How cultural literacy can help you do business

Two major phenomena are currently occurring in the world. You are probably already aware of both of them. The first is rapid globalization where the world is becoming increasingly interconnected. The second is the movement toward entrepreneurship and sole proprietorship. More and more people are leaving their corporate jobs that they are unhappy with in order to find ways to monetize their passions and change the world. However, has anyone mentioned the fact that to become a successful entrepreneur in today’s globalized world, that you must be culturally literate?

Previously, this sort of knowledge was only required for the top executives in any company, as they were the ones who went out to travel broker major deals in other countries and with people of different backgrounds and nationalities. However, now, with so many people going out on their owns and with the internet increasing the availability of the pool of labor to perform certain jobs, such as freelancing, it is necessary for them to develop cultural literacy. It is a mantra within entrepreneurship that people must outsource their work, and they often find it cheaper to hire people in certain countries.

If you want to have a good business relationship with that person, you must understand their background and their way of doing business. Some cultures emphasize the importance of a personal relationship before, or in addition to, a business relationship, while others prefer to keep work and play separate, and are much more straightforward in negotiation.

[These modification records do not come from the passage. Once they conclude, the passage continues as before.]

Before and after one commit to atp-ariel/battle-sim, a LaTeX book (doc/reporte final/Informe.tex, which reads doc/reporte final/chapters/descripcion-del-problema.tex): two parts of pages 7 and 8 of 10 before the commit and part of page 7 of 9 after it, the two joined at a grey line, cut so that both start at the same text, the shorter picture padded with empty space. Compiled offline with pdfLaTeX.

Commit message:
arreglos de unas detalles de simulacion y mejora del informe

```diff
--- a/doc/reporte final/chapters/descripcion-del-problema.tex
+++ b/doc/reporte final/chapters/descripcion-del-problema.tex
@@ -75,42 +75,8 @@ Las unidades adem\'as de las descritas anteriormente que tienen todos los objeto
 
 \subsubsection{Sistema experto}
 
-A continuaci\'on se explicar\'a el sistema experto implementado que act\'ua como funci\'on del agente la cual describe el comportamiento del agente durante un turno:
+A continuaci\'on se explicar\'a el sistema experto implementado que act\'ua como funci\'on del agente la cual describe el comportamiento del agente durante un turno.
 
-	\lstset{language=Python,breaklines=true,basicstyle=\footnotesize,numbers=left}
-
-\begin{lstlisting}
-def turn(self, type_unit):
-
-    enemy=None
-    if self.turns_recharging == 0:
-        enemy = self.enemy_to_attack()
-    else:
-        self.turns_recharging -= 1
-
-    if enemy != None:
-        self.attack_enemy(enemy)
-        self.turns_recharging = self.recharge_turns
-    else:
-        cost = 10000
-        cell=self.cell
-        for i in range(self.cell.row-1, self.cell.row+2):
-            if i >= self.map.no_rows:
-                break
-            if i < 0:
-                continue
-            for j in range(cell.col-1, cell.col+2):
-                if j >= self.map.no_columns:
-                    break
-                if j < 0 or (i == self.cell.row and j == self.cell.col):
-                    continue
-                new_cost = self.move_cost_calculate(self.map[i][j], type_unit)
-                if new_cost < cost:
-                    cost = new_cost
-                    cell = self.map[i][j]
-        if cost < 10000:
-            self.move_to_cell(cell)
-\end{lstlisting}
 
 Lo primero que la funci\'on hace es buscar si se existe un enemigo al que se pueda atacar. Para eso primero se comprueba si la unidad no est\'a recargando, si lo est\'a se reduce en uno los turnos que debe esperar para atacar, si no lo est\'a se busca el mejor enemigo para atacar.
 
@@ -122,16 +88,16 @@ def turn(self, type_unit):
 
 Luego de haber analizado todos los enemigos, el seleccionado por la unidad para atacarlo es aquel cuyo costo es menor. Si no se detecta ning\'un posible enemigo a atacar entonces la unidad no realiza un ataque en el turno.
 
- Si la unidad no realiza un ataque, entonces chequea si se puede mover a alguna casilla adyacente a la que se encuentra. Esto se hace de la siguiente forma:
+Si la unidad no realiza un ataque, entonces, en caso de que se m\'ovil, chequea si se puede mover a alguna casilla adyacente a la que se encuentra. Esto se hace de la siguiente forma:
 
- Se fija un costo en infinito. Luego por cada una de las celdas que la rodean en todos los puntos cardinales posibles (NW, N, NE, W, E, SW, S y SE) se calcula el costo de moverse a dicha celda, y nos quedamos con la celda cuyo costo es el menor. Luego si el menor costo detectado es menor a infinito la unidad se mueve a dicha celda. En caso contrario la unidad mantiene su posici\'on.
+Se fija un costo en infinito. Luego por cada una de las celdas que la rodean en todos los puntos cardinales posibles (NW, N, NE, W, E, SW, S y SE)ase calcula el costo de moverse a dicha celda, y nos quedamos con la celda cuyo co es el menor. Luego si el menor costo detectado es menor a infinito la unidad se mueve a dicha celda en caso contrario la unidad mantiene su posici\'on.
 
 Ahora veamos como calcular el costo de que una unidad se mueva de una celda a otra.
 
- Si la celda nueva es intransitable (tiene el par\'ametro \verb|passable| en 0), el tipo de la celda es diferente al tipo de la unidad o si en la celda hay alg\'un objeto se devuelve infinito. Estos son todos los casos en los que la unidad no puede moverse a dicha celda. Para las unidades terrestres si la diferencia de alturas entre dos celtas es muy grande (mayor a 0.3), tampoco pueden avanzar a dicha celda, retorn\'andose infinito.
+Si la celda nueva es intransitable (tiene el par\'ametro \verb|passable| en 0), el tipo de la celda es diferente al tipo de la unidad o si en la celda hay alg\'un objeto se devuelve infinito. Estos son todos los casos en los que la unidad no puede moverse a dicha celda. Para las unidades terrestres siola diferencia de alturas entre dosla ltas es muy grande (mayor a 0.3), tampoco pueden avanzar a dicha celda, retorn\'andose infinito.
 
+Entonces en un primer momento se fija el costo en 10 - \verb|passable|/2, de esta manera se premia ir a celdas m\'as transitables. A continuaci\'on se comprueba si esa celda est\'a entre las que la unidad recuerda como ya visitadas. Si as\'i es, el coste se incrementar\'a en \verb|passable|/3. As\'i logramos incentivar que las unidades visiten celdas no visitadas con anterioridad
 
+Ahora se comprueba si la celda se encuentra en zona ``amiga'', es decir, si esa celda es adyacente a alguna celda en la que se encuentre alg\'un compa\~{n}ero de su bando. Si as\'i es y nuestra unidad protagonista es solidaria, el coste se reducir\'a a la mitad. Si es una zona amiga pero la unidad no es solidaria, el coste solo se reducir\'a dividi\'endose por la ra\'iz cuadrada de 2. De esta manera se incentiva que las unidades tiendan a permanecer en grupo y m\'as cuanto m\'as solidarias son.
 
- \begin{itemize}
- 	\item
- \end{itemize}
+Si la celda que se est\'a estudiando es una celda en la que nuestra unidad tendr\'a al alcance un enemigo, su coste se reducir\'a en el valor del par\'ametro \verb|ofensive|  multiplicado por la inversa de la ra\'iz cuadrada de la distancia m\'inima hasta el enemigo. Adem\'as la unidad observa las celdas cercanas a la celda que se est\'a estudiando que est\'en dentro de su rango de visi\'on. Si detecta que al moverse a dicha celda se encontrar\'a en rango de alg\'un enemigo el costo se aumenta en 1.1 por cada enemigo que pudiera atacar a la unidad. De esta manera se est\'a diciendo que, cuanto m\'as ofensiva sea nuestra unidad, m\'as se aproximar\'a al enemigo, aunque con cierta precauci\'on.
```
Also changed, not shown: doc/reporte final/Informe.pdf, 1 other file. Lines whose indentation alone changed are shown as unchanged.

Neither is better than the other. However, if you are to hire someone from a different culture, you have to understand how they do business so that you keep a good relationship between you two so that the business can flourish and you both can prosper.

However, it should also be noted that this shouldn’t just be a one-way street. If you feel that the other person isn’t respecting the way you do business or doesn’t particularly care to learn, you have every right to be annoyed. Should this issue arise, you should also ask yourself if this person is really right to do business with. If they behave arrogantly, particularly if you’re hiring, do you really want them to work with you? You can use their cultural literacy as a test to see how well they’re willing to learn and adapt. Cultural apathy is often a sign of arrogance, especially if you’re interacting with someone from a different culture.

The global marketplace is a wonderful environment, and has the potential to change the world in more ways than you can imagine. To make the most of it, just as in any other business setting, you want to make sure that you are in it to help the other person. You want to enter any negotiation with this mindset, as it will be easier to close, and you want to leave with this goal having been achieved. You can signal this intent by being culturally literate about the person with whom you are going to do business.